All of the features and advantages emerging from the claims, the description and the drawing, including structural details, spatial arrangements and method steps, may be essential to the invention by themselves and in very varied combinations.

List of designations
A supporting arrangement
B base rail
D rotational bearing
F fixing means
G1 joint outer part
G2 joint inner part
H rotational bearing
K coupling
L load
M head
N braces
P plate
R tube
S slings
T (telescopic) supporting rod
U mattress
V (stiffening) struts
W bed
X tensioning rope
1, 1* frame
1a, 1b; 1a*, 1b* linear bearing
2a, 2b; 2a*, 2b* crossrails
3a, 3a* central linear bearing
3b, 3c; 3b*, 3c* linear bearing
4a, 4a*; 4b, 4b* rotational bearing
5a . . . 5f; 5a* . . . 5f* fixing means
6a . . . 6f; 6a* . . . 6f* (dual-mounted) rotors
7a, 7b, 7c holders
8; 8a, 8b (supporting) bearing
9 compression spring
10 mini decompression bar
11a . . . 11g; 11a* . . . 11g* crossbars

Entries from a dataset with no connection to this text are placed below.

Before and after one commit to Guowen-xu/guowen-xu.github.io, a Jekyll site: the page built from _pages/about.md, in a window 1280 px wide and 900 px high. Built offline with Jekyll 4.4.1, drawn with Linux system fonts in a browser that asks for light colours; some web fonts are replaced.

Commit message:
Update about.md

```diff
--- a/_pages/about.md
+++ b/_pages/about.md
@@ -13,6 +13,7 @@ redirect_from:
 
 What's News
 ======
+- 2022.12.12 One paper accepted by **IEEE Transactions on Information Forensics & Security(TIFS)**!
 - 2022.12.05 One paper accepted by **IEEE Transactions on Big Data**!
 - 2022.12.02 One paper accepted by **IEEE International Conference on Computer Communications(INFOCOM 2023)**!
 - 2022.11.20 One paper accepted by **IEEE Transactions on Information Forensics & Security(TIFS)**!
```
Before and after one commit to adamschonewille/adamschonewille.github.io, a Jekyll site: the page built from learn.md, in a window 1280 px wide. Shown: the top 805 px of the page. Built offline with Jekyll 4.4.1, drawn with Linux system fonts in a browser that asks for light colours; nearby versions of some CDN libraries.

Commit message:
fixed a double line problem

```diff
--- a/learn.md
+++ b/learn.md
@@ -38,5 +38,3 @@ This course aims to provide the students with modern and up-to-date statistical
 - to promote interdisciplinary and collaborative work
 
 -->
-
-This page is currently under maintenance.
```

12 closure ball
13, 13* decompression bar
14, 14* (double) tube/bars
15, 15* traction bar
15a, 15b; 15*, 15b* fixing means (for 15, 16)
16, 16* (traction) crossbar
16a, 16a* bearing (on 16)
17, 18 longitudinal rails
19 grooved retaining tube
20 (longitudinal) groove
21, 21* linear bearing (for 16, 16*)
22 adaptor
23 traction bearing
24 eyelet
25 rope pulley
26 rotor
27 opening
28 ropes
29 crossbars (on 19)
30 collar
31 journal
32 bush part
33 securing bolt
34 linear bearing body
35 transverse bore
36, 36a locking screws
37 rotational bearing
38 supporting piece
39 bearing
40 rope pulley
41 (introductory) notch

Referenced by
Citing PatentFiling datePublication dateApplicantTitle
US7878959 *Aug 27, 2009Feb 1, 2011Ko-Chuan ChenElectrically operated rehabilitation and exercise bed for simultaneous traction of upper limbs and lower limbs
Classifications
U.S. Classification482/143
International ClassificationA63B26/00
Cooperative ClassificationA61H2203/0456, A61H1/0229
European ClassificationA61H1/02D12